▸ Description of the task
Go through the lines below and copy each one that holds the string "siteConfig".

○ ○ ○ ○

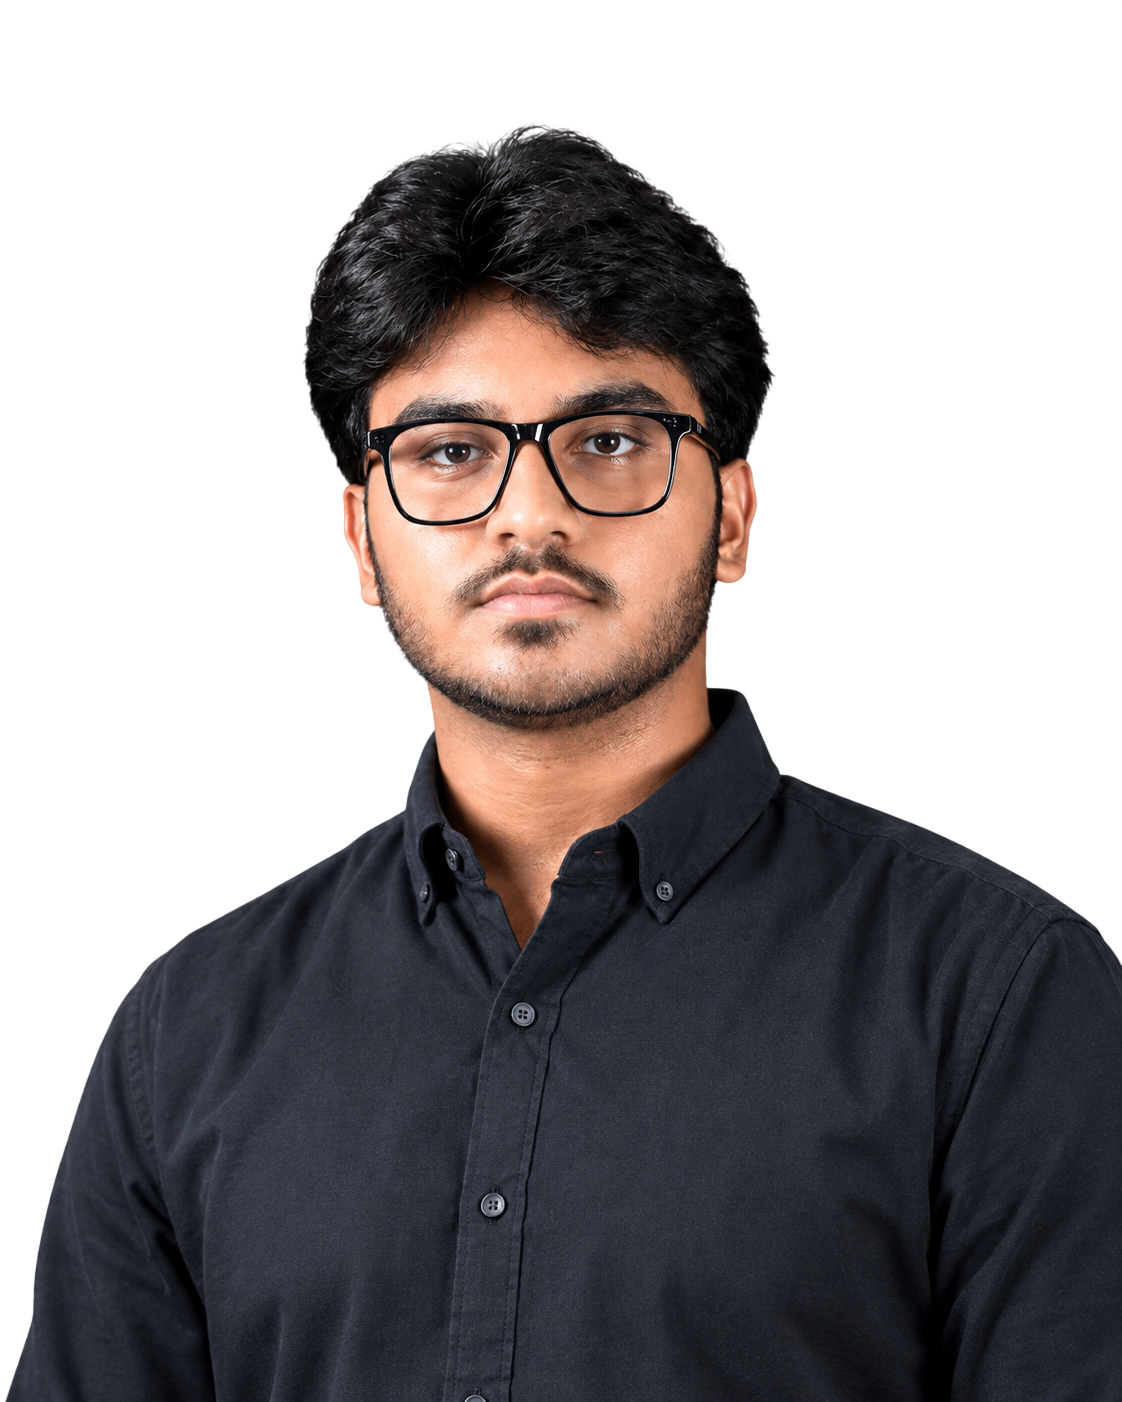
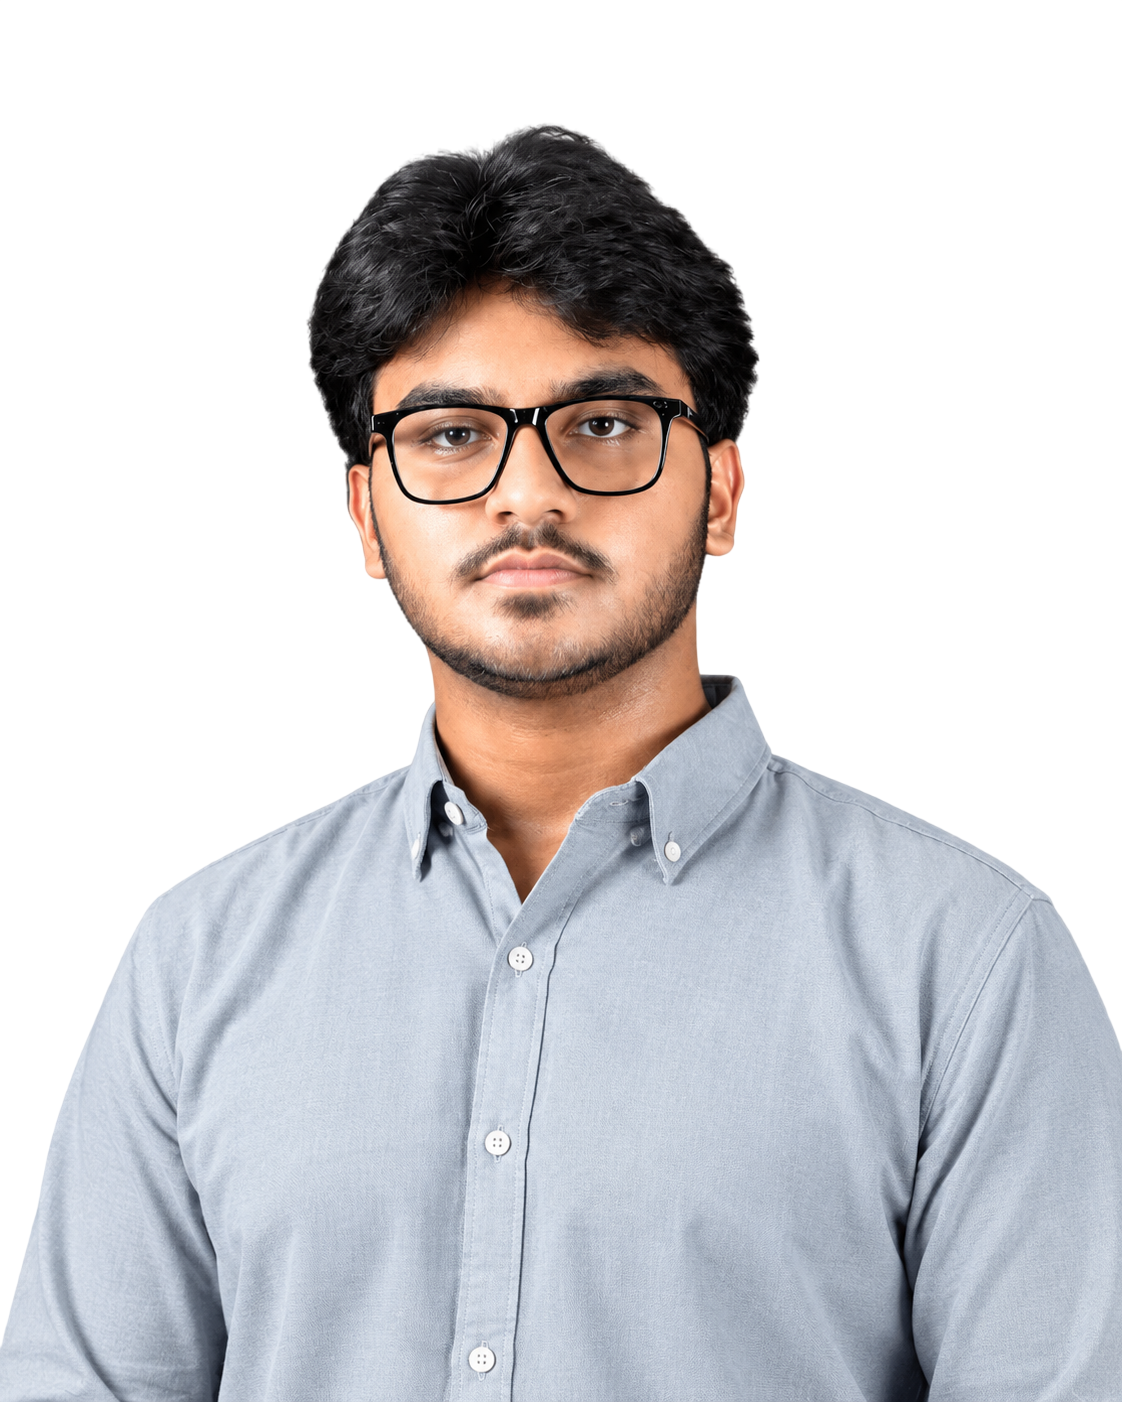
feat(qa): complete link audits, production build, and documentation

diff --git a/scripts/verify-links.ts b/scripts/verify-links.ts
@@ -1,0 +1,51 @@
+import { allProjects } from "../src/content/projects";
+import { siteConfig } from "../src/content/site";
+
+async function checkUrl(url: string): Promise<{ url: string; status: number | string; ok: boolean }> {
+  try {
+    const controller = new AbortController();
+    const timeout = setTimeout(() => controller.abort(), 6000);
+    const res = await fetch(url, {
+      method: "HEAD",
+      signal: controller.signal,
+      headers: {
+        "User-Agent": "Mozilla/5.0 (Windows NT 10.0; Win64; x64) AppleWebKit/537.36",
+      },
+    });
+    clearTimeout(timeout);
+    return { url, status: res.status, ok: res.status < 400 || res.status === 403 || res.status === 405 || res.status === 429 };
+  } catch (err: any) {
+    return { url, status: err.name === "AbortError" ? "Timeout" : err.message, ok: false };
+  }
+}
+
+async function verifyAllLinks() {
+  console.log("🔍 Verifying all external URLs in Raj Shah Portfolio...\n");
+
+  const urlsToCheck = new Set<string>();
+
+  // Socials
+  urlsToCheck.add(siteConfig.socials.linkedin);
+  urlsToCheck.add(siteConfig.socials.github);
+
+  // Projects
+  allProjects.forEach((p) => {
+    if (p.links.live) urlsToCheck.add(p.links.live);
+    if (p.links.github) urlsToCheck.add(p.links.github);
+    if (p.links.caseStudy && p.links.caseStudy.startsWith("http")) urlsToCheck.add(p.links.caseStudy);
+  });
+
+  const results = await Promise.all(Array.from(urlsToCheck).map(checkUrl));
+
+  console.table(
+    results.map((r) => ({
+      URL: r.url.length > 50 ? r.url.substring(0, 47) + "..." : r.url,
+      Status: r.status,
+      Reachable: r.ok ? "✅ Yes" : "⚠ Check Manually",
+    }))
+  );
+
+  console.log("\nLink verification audit complete.");
+}
+
+verifyAllLinks();

diff --git a/src/components/sections/Toolbox.tsx b/src/components/sections/Toolbox.tsx
@@ -118,6 +118,30 @@ export function Toolbox() {
       Runner.run(runner, engine);
       Render.run(render);
 
+      // Custom text rendering on top of physics bodies
+      Matter.Events.on(render, "afterRender", () => {
+        const ctx = canvas.getContext("2d");
+        if (!ctx) return;
+
+        chipBodies.forEach((body) => {
+          const tool = (body as any).toolData as ToolItem;
+          if (!tool) return;
+
+          ctx.save();
+          ctx.translate(body.position.x, body.position.y);
+          ctx.rotate(body.angle);
+
+          ctx.font = "600 12px 'JetBrains Mono', monospace";
+          ctx.textAlign = "center";
+          ctx.textBaseline = "middle";
+
+          ctx.fillStyle = tool.isLearning ? "#F59E0B" : "#F4F4F0";
+          ctx.fillText(tool.name, 0, 0);
+
+          ctx.restore();
+        });
+      });
+
       // Click detection on physics chips
       Matter.Events.on(mouseConstraint, "mousedown", (event: any) => {
         const mousePosition = event.mouse.position;

diff --git a/src/content/site.ts b/src/content/site.ts
@@ -28,9 +28,9 @@ export const siteConfig = {
   },
 
   heroScrambleLines: [
-    "=> Design-led frontend engineering",
-    "=> Product thinking from real problems",
-    "=> API-powered apps and lean serverless",
+    "Design-led frontend engineering",
+    "Product thinking from real problems",
+    "API-powered apps and lean serverless",
   ],
 
   verifiedStats: [

diff --git a/next.config.ts b/next.config.ts
@@ -1,7 +1,9 @@
 import type { NextConfig } from "next";
+import path from "path";
 
 const nextConfig: NextConfig = {
   reactStrictMode: true,
+  outputFileTracingRoot: path.join(__dirname),
   images: {
     formats: ["image/avif", "image/webp"],
     remotePatterns: [

diff --git a/README.md b/README.md
@@ -1,0 +1,93 @@
+# Raj Shah — Portfolio
+
+> **Design-led product engineering: distinctive web experiences and useful software built around real user problems.**  
+> Built with Next.js (App Router, React 19), Tailwind CSS v4 (Obsidian Lime), GSAP, React Three Fiber, Motion, and Lenis.
+
+---
+
+## 1. Positioning & Factual Integrity
+
+- **Profile**: Raj Shah is a first-year B.Tech Computer Science and Engineering student at Nirma University (Ahmedabad, India) and an entrepreneur-turned product builder.
+- **Goals**: (1) Attract high-velocity software engineering internships, (2) Win selective freelance contracts.
+- **Integrity Rule**: No invented metrics, user counts, client contracts, revenue, uptime, or fake certificates. All data is verified from [`docs/verified-facts.md`](file:///c:/Users/Raj%20Shah/OneDrive/Desktop/Portfolio/docs/verified-facts.md) and [`docs/bio.md`](file:///c:/Users/Raj%20Shah/OneDrive/Desktop/Portfolio/docs/bio.md).
+- **Missing Media**: Tracked in [`MISSING_ASSETS.md`](file:///c:/Users/Raj%20Shah/OneDrive/Desktop/Portfolio/MISSING_ASSETS.md). When media is pending, a clean typographic card is displayed. Never generate synthetic product screenshots.
+
+---
+
+## 2. Tech Stack & Architecture
+
+- **Framework**: Next.js 15+ (App Router, Server Components by default).
+- **Styling**: Tailwind CSS v4 using CSS variable tokens defined in [`src/styles/tokens.css`](file:///c:/Users/Raj%20Shah/OneDrive/Desktop/Portfolio/src/styles/tokens.css) (Dark-only Obsidian Lime palette).
+- **Scroll & Ticker**: Lenis smooth scroll driven synchronously by `gsap.ticker` with `lagSmoothing(0)`.
+- **Motion & Physics**:
+  - GSAP (ScrollTrigger, DrawSVG) for pinned scroll scrub, progress lines, and signature vector drawing.
+  - Motion (`motion/react`) for layout animations, magnetic springs, and modals.
+  - Matter.js for the interactive Toolbox chip pile.
+  - React Three Fiber + Three.js for the Hero 2.5D depth-displacement shader plane.
+- **Search & Discovery**: `cmdk` command palette accessible via `Cmd+K` or `/`.
+- **Calm Mode**: Built-in toggle (and auto-detection for `prefers-reduced-motion` and low-spec devices) that pauses WebGL, physics, scramble, and parallax for a calm reading experience.
+- **Technical SEO & AIEO**:
+  - JSON-LD Schemas: `Person`, `WebSite`, `ProfilePage`, `SoftwareApplication`, `FAQPage`, `BreadcrumbList`.
+  - Permissive AI Crawler configuration in [`src/app/robots.ts`](file:///c:/Users/Raj%20Shah/OneDrive/Desktop/Portfolio/src/app/robots.ts).
+  - Machine-readable indices at `/llms.txt` and `/llms-full.txt`.
+
+---
+
+## 3. Project Structure
+
+```
+src/
+├── app/
+│   ├── layout.tsx             # Root layout, fonts, JSON-LD, Lenis/GSAP providers
+│   ├── page.tsx               # Home: Loader, Hero, Stats, Work, Process, Toolbox, Lab, Testimonials, Contact
+│   ├── work/[slug]/           # Dynamic 8-part case study route with static generation
+│   ├── lab/                   # Interactive Lab sandbox (3 live working experiments)
+│   ├── about/                 # Answer-first bio, verified timeline, capabilities & FAQs
+│   ├── not-found.tsx          # Accessible 404 page
+│   ├── robots.ts              # Robots.txt with AI search crawler support
+│   ├── sitemap.ts             # Dynamic canonical XML sitemap
+│   ├── llms.txt/route.ts      # Concise AI search index
+│   └── llms-full.txt/route.ts # Full factual markdown dossier
+├── components/
+│   ├── ui/                    # Button, Badge, Cursor, MediaPendingCard, BeforeAfterSlider, CommandPalette, LiveClock, CalmModeToggle
+│   ├── sections/              # Loader, Hero, StatsTicker, SelectedWork, ProjectArchive, Process, Toolbox, LabTeaser, Testimonials, Contact
+│   ├── webgl/                 # HeroDepthCanvas (R3F 2.5D shader plane)
+│   └── navigation/            # Header, MobileMenu, Footer
+├── content/
+│   ├── schema.ts              # Zod validation schemas
+│   ├── site.ts                # Global verified facts, social links, FAQs, timeline
+│   └── projects/              # Dedicated data file per project (ARC, DEVIntel, Alchemy Stories, etc.)
+├── hooks/                     # useMagnetic, useScramble, usePrefersCalm
+├── lib/                       # gsap, lenis, jsonld, utils
+└── styles/                    # tokens.css (Tailwind v4 @theme & Obsidian Lime variables)
+```
+
+---
+
+## 4. How to Manage Project Data
+
+As requested, each project lives in its own dedicated file under `src/content/projects/`:
+- `arc.ts`
+- `devintel.ts`
+- `alchemy-stories.ts`
+- `tunnel-flap.ts`
+- `ghar.ts`
+- `brewnest.ts`
+- `scenevault.ts`
+- `urbannest.ts`
+- `fintrack.ts`
+- `sticky-wall.ts`
+
+### Adding a New Project:
+1. Create `src/content/projects/<slug>.ts` exporting a `Project` object adhering to `ProjectSchema`.
+2. Register and import it in `src/content/projects/index.ts`.
+3. The project will automatically populate the home page, project archive table, static paths `/work/<slug>`, dynamic OpenGraph cards, sitemap, and AI indices!
+
+---
+
+## 5. Scripts
+
+- **Development**: `pnpm dev` (starts dev server on http://localhost:3000)
+- **Production Build**: `pnpm build` (compiles and statically exports all routes)
+- **Link Verification**: `pnpm verify-links` (audits all external URLs for active HTTP status)
+- **Type Check**: `pnpm tsc --noEmit`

○ ○ ○ ○

▸ Finished exercise
+import { siteConfig } from "../src/content/site";
+  urlsToCheck.add(siteConfig.socials.linkedin);
+  urlsToCheck.add(siteConfig.socials.github);
@@ -28,9 +28,9 @@ export const siteConfig = {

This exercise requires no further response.